"In a lot of cases these are mandates. These are examples where governors are showing leadership by setting an executive order," Dierkers says.
But Wisconsin doesn't have an ethanol mandate.
Gena Cooper in Wisconsin's Office of Energy Independence says Wisconsin has instead focused on making its state fleet vehicles compatible with E-85 or biodeisel.
She says the state does encourage the use of E-10 by consumers, and 50 percent of the state's gas stations sell E-10. She says Wisconsin's Legislature voted against making it a requirement.
"We have a very strong history of people being aware, and rightfully so, of consumer rights and a consumer's right to choose," says Cooper. "And I think maybe that's what we're seeing a little bit of here in Wisconsin."
Some scientists say choosing to buy ethanol-blended gasoline doesn't mean you've chosen to greatly reduce car emissions.
David Green, a senior researcher at the Department of Energy's Oak Ridge National Laboratory, says most ethanol today is boiled and fermented from heavily fertilized, heavily tilled corn.
Green says producing ethanol that way has an environmental cost that barely outweighs the benefits of using ethanol in your gas tank, especially with federal subsidies.
"There's a small greenhouse gas benefit. Subsidizing the fuel at 50 cents a gallon is a quite expensive way to reduce greenhouse gases," Green says.
It also cuts into the state's federal highway dollars, and some states offer tax cuts for new ethanol plants.
If ethanol isn't cleaning up the air as well as some had hoped, and consumers don't beg for it, why are more ethanol plants and pumps popping up?
Perhaps policy is dictating science. President Bush has voiced support for ethanol, and he wants to reduce the country's gas consumption by 20 percent over the next decade.
To do that, researcher David Green says, almost every driver in the nation would have to fill up their tanks with E-20, a 20 percent blend of ethanol.
Car manufacturers aren't certain that's safe for vehicles. The EPA has concerns about the volatility of the fuel. Plus, Green says consuming that much ethanol from corn would hurt the food supply. He says ethanol producers would have to use plant material instead of corn.
"That begs the whole question of whether that's really the best solution. If you have that much biomass to make into liquid fuels, is the very best thing you can do with it is make it into ethanol? My suggestion would be probably not," Green says.
Green says biomass can be turned into synthetic fuels like gasoline as easily as ethanol. That would likely be easier on car manufacturers and consumers.

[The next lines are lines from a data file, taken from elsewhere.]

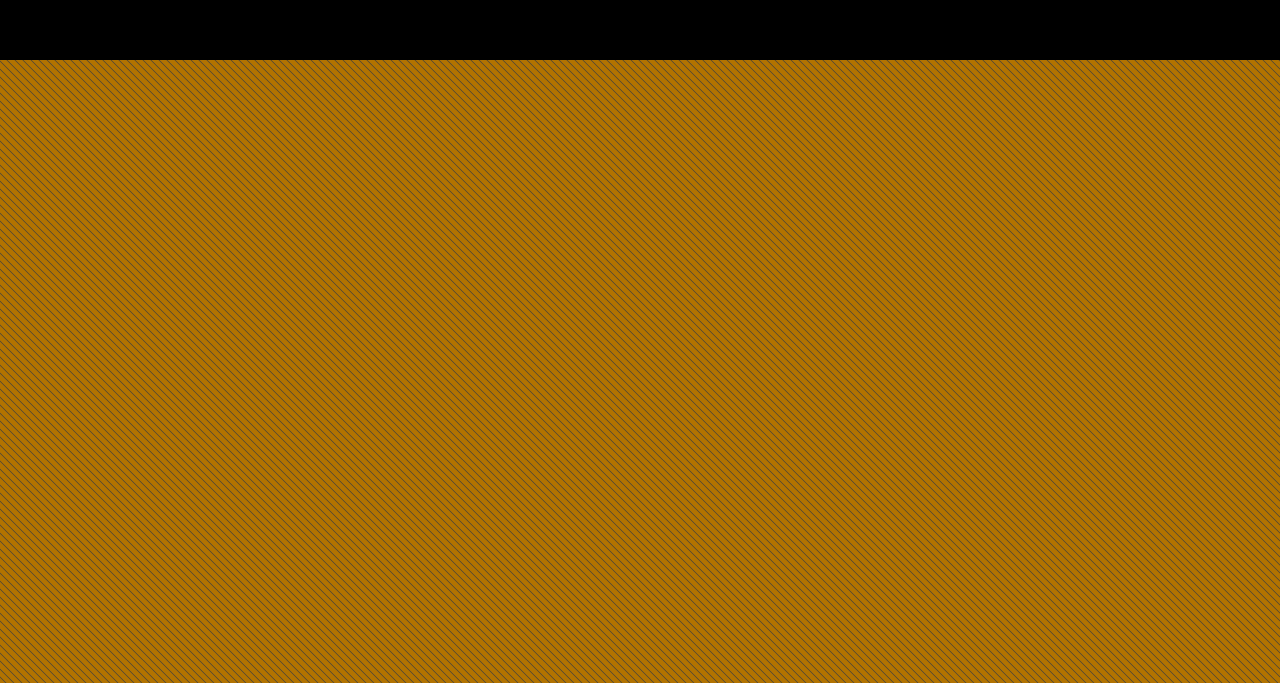
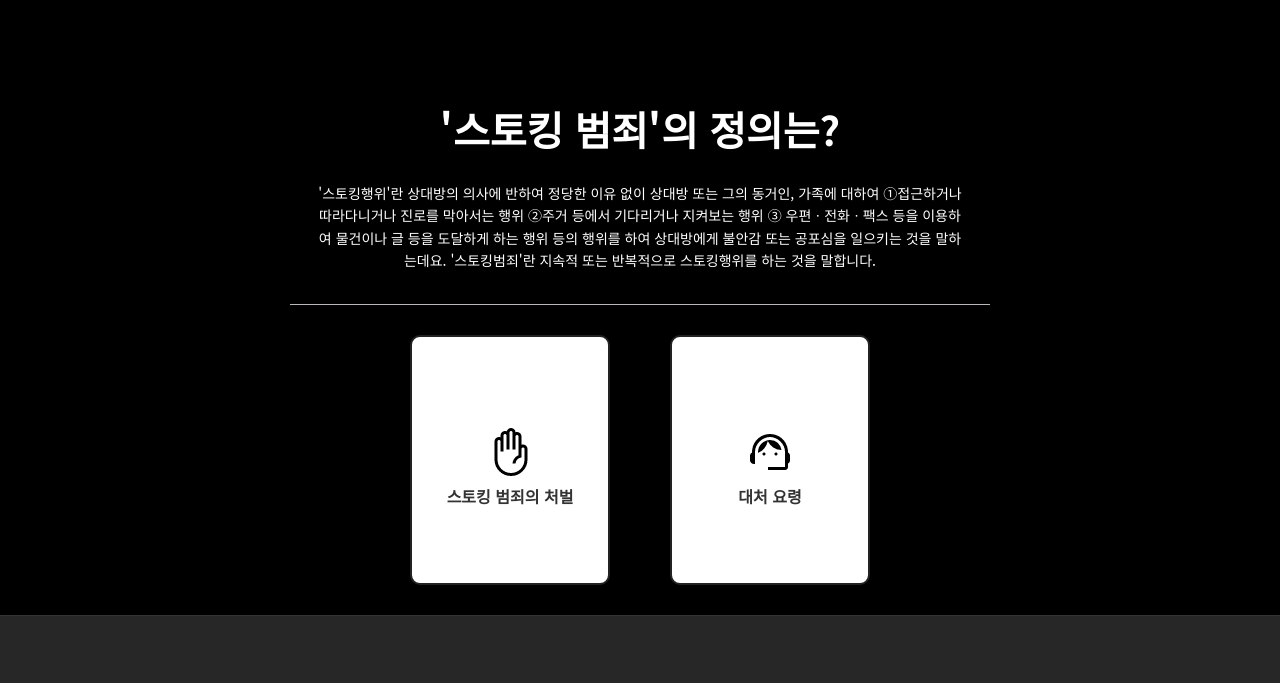
Before and after one commit to Otoscor/stalker, a plain HTML site: page index.html in a window 1280 px wide. Shown: the part 7957-8640 px from the top of the page. Drawn offline with nearby package versions, Linux system fonts and the light colour scheme.

Commit message:
remove youtube

```diff
--- a/index.html
+++ b/index.html
@@ -120,13 +120,7 @@
 		</div>
 	</section>
 
-	<section class="youtube">
-		<div class="youtube__area">
-			<div id="player"></div>
-		</div>
-		<div class="youtube__cover"></div>
 
-	</section>
 
 	<article class="description">
 		<h1>'스토킹 범죄'의 정의는?</h1>
```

To his knowledge, no one has studied what might be the best plan for the nation to get the fuel we need and clean up the environment.
- Morning Edition, 11/20/2007, 7:24 a.m.